During a two-hour state of the nation address, Mogae said the Botswanan government would continue the fight against the disease, and warned that social stigma continues to be the greatest barrier.
"We have spoken of the HIV/Aids pandemic as a war that needs to be won. Yet in this war we remain our worst enemy," said the president.
"It is we alone, who through behaviour change, must achieve our victory".
Botswana's 1,5-million population has the world's highest HIV infection rate, with nearly 40% of sexually active people infected with the disease.
About 110 000 people are thought to be in dire need of anti-retroviral (ARV) therapy in the southern African country.
"The stigma surrounding the disease remains one of the greatest barriers to the implementation of various care and prevention strategies," said Mogae.
But the landlocked southern African country has done more than most to break down the stigma surrounding HIV/Aids, even hosting a beauty pageant for women who are HIV positive in September.
Mogae leaves for Washington today to attend a conference titled "Botswana's strategy to combat Aids: What lessons for Africa and Bush's Emergency Plan for Aid Relief".
The conference was expected to borrow from Botswana's experience, a country considered to be a model in the fight against the disease.
The country is rolling out ARV therapy and a programme to combat mother-to-child-transmission.

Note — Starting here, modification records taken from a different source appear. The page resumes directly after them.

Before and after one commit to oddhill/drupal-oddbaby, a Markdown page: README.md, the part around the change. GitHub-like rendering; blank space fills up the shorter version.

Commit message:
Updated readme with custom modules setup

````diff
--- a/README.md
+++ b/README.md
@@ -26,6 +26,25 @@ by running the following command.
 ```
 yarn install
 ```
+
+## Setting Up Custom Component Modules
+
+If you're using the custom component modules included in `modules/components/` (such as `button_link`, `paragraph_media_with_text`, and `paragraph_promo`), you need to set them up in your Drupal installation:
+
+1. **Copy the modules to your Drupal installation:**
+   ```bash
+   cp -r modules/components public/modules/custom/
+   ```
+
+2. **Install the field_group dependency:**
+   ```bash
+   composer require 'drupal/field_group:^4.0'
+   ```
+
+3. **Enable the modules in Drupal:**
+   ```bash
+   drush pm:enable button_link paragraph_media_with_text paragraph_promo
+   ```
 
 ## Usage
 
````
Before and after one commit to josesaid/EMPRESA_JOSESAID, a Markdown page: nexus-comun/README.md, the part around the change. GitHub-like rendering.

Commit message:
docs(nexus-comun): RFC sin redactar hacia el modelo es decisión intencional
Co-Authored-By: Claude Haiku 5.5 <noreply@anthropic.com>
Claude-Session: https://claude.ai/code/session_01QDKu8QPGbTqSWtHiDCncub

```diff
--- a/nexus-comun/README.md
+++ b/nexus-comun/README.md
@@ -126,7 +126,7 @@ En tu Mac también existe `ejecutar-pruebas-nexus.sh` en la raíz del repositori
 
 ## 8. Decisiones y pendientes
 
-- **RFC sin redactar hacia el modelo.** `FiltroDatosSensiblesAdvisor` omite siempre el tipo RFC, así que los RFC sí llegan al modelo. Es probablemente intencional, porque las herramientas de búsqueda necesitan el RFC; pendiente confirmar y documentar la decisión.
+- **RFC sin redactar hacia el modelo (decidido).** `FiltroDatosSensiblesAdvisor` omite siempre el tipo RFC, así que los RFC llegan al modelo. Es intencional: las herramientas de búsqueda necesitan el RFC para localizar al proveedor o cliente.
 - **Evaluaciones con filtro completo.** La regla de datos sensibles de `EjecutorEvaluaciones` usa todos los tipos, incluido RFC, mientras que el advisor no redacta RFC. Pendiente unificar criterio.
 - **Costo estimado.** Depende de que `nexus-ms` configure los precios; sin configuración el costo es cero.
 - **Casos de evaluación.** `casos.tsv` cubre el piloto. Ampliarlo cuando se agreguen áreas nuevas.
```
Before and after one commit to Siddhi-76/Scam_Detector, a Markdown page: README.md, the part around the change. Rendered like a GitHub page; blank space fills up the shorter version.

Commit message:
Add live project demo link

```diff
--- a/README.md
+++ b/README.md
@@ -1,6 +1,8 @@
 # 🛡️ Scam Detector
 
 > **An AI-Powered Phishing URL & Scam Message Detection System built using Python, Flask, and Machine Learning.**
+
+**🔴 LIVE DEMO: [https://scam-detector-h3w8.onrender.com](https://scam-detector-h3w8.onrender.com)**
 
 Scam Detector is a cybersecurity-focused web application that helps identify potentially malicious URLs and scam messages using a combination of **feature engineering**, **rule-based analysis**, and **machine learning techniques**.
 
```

Last month, Mogae announced that testing centres will be opened in all government facilities next year. – Sapa-AFP.